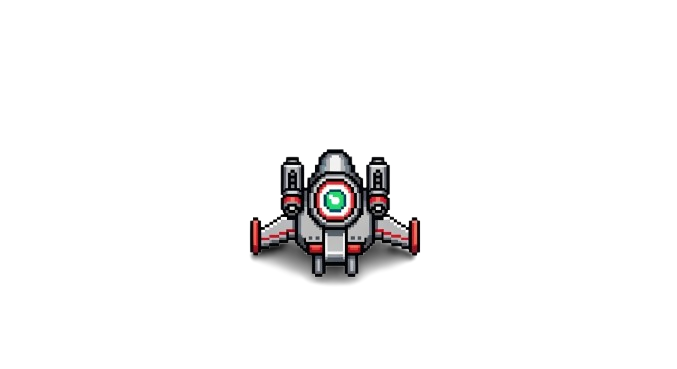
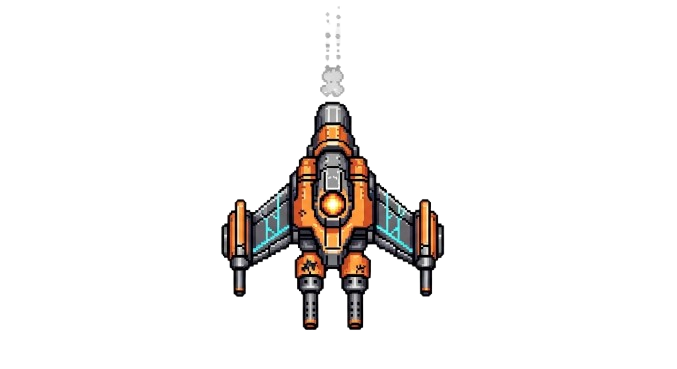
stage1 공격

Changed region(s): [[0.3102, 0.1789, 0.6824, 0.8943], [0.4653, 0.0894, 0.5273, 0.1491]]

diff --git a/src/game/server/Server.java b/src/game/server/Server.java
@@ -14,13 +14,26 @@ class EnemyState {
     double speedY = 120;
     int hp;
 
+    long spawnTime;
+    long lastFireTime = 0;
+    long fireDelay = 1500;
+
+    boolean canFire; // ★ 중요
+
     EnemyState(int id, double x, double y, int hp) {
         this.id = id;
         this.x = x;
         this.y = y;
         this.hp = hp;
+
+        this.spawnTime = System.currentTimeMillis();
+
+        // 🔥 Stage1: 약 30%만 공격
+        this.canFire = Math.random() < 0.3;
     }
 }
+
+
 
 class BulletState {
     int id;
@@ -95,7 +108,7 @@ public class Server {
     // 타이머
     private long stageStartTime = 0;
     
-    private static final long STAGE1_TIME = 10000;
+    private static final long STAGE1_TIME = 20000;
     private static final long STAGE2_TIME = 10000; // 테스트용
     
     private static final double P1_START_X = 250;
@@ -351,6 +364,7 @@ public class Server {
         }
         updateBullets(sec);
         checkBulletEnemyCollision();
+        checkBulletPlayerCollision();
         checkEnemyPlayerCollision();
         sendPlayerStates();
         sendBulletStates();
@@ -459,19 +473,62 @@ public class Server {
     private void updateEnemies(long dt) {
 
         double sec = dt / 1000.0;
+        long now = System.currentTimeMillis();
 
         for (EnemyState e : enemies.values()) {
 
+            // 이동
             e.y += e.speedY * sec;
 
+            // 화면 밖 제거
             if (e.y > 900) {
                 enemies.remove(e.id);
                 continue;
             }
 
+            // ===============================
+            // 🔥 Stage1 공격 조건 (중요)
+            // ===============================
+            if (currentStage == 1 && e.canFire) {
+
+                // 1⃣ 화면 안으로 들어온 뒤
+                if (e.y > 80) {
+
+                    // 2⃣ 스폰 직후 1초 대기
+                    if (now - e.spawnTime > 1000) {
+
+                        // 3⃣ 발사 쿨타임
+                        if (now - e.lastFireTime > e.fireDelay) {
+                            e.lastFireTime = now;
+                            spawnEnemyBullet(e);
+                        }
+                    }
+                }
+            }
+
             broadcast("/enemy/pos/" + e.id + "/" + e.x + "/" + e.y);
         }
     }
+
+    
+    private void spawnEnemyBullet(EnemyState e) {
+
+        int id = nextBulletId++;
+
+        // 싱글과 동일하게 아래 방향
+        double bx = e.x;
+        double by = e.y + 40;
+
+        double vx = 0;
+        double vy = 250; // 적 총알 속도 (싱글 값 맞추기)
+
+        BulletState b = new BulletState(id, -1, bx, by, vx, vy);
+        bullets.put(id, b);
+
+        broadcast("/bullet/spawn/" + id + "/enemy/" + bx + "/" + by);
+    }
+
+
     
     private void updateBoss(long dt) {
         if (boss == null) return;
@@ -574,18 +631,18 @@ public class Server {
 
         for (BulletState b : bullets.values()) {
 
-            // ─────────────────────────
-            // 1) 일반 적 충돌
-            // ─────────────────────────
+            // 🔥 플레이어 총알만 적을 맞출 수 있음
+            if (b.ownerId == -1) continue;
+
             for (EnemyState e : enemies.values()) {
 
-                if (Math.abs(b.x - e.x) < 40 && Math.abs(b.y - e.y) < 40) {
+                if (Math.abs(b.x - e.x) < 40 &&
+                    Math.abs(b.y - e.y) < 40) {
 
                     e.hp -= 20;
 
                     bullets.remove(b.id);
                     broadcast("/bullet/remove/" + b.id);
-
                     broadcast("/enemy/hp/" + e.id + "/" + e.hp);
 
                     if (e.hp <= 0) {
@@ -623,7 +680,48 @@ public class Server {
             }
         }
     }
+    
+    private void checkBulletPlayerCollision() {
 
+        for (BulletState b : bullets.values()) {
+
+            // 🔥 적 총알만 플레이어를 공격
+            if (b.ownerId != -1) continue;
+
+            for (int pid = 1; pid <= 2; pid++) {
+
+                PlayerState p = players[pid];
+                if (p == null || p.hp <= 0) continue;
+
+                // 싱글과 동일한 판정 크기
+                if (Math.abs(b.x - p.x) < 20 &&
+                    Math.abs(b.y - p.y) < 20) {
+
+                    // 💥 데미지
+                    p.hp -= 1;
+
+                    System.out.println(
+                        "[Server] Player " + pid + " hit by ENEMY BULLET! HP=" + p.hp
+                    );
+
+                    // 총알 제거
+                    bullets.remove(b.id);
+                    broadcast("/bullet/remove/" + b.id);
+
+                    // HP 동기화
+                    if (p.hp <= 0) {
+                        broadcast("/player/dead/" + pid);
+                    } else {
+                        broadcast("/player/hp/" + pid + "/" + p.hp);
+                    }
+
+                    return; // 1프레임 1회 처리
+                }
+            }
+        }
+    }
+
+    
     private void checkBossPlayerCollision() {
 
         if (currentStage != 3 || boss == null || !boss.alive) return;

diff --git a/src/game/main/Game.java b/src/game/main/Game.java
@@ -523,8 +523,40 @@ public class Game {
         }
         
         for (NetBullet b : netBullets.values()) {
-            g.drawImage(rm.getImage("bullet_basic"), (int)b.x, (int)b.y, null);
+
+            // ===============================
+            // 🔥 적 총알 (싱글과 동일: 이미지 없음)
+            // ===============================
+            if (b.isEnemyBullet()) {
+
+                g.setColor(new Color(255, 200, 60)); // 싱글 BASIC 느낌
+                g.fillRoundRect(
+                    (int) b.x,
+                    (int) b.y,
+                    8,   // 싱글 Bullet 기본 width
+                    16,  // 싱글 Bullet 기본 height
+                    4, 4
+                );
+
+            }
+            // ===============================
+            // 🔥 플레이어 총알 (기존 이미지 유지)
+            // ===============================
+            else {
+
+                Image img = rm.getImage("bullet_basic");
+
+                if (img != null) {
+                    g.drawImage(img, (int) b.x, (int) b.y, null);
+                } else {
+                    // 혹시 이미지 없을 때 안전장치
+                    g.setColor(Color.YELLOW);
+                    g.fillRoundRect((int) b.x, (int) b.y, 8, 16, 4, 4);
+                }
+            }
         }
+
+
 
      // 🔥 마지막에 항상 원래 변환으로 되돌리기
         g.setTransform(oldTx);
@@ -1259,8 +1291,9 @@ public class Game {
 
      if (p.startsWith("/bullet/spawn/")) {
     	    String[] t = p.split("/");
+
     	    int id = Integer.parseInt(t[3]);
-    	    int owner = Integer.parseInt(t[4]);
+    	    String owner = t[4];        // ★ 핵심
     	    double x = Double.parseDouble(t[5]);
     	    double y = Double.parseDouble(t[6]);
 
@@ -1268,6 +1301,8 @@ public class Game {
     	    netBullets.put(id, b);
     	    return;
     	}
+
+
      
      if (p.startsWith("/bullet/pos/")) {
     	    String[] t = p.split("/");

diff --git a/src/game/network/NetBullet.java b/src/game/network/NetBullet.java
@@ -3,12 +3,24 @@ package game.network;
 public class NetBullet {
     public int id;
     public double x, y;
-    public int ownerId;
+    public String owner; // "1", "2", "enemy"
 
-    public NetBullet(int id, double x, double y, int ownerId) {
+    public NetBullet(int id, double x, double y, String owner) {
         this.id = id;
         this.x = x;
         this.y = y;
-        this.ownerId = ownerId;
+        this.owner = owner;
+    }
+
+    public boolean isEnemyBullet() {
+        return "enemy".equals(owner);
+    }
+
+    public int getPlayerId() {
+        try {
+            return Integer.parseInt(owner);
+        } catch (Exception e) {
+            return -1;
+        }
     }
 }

---

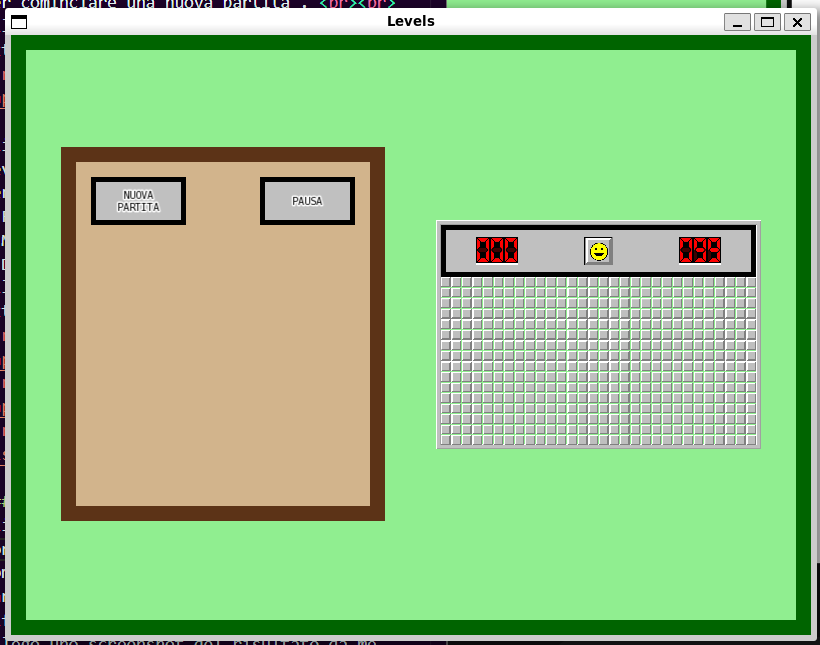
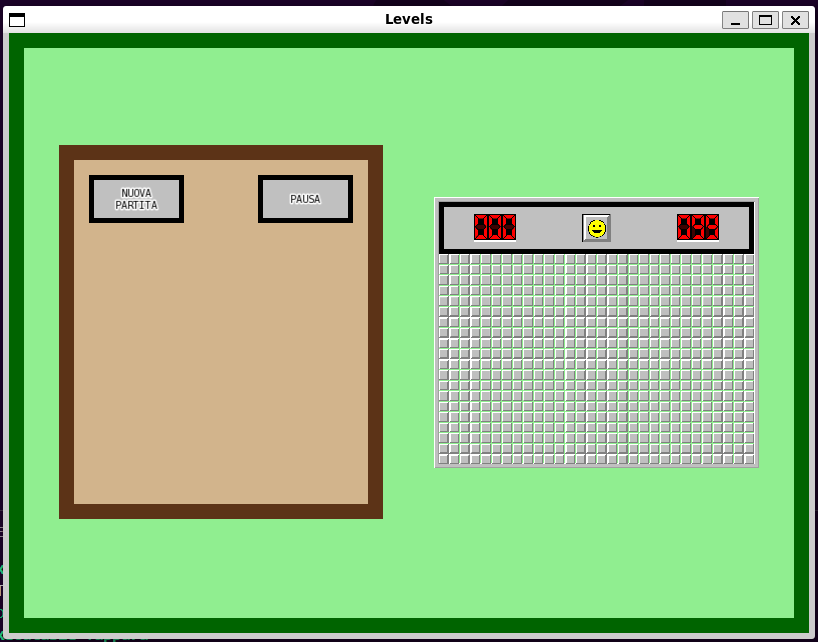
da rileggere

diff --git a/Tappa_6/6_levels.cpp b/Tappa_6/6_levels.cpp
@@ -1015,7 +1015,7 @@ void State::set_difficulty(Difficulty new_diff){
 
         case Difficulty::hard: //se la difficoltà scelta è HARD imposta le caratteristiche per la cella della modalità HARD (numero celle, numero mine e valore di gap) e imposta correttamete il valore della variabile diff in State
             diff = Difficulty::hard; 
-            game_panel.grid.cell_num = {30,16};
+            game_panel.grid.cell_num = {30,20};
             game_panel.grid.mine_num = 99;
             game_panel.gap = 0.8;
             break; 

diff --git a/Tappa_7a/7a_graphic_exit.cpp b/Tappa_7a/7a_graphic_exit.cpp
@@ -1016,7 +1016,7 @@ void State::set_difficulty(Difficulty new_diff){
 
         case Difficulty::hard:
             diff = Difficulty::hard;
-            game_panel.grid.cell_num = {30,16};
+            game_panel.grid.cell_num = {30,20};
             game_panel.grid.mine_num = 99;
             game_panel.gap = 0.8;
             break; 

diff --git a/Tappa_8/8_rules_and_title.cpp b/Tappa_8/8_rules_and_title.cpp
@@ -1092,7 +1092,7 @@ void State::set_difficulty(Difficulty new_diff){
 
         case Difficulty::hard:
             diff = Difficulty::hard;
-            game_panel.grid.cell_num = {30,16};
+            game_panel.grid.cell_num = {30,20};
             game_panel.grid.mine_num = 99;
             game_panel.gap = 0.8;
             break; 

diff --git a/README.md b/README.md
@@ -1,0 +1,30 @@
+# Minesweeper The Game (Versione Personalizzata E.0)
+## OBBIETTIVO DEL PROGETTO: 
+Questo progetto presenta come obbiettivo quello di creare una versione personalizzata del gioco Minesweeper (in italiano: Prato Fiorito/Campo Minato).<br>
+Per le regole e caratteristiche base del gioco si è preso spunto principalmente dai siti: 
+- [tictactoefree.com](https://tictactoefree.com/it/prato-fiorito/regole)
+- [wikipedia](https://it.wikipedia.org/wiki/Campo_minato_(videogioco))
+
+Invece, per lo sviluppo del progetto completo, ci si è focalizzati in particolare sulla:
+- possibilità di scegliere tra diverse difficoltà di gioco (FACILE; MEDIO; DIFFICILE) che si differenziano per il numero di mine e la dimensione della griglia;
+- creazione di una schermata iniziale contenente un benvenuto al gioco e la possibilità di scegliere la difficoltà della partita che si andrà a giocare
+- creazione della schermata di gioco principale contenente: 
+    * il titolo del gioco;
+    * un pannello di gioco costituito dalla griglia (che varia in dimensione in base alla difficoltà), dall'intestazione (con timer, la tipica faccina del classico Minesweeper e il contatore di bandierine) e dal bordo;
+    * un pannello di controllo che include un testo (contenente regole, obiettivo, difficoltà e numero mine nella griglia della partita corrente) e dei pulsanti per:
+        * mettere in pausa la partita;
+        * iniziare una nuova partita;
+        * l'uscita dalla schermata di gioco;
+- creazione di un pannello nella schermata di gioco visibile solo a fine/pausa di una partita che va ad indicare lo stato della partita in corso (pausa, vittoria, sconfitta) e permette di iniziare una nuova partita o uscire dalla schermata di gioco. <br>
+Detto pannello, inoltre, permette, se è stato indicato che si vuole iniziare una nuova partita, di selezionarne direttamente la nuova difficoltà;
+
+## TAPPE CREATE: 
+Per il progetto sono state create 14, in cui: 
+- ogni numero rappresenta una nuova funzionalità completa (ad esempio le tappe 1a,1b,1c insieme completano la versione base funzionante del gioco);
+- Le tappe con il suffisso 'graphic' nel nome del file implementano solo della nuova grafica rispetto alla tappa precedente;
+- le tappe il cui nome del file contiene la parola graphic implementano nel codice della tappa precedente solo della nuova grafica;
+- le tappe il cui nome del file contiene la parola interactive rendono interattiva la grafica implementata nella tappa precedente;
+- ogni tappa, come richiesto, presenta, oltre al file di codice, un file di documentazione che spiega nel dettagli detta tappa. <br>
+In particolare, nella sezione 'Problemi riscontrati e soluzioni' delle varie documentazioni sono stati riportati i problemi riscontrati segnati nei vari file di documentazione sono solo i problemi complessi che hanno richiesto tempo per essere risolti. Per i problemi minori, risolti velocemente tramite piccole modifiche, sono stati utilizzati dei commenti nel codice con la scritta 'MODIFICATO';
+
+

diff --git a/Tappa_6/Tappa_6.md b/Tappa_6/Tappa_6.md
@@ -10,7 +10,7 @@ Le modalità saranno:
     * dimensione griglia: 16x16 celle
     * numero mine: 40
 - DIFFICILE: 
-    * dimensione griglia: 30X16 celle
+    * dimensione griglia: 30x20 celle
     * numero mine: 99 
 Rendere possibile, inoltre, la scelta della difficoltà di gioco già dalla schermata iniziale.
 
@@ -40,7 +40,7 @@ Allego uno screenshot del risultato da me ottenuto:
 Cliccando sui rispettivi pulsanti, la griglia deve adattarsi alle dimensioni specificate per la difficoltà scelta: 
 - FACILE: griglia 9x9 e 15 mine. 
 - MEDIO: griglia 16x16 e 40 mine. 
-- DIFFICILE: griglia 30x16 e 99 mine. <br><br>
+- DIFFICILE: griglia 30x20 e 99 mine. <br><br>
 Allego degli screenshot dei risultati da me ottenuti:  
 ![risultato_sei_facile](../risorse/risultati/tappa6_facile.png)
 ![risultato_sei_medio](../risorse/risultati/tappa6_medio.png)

▶ **Exercise details**: Check each line of the entries for the string "this". Copy the lines that have it.

▶ **Output of the task**:
         this.id = id;
         this.x = x;
         this.y = y;
         this.hp = hp;
+        this.spawnTime = System.currentTimeMillis();
+        this.canFire = Math.random() < 0.3;
         this.id = id;
         this.x = x;
         this.y = y;
-        this.ownerId = ownerId;
+        this.owner = owner;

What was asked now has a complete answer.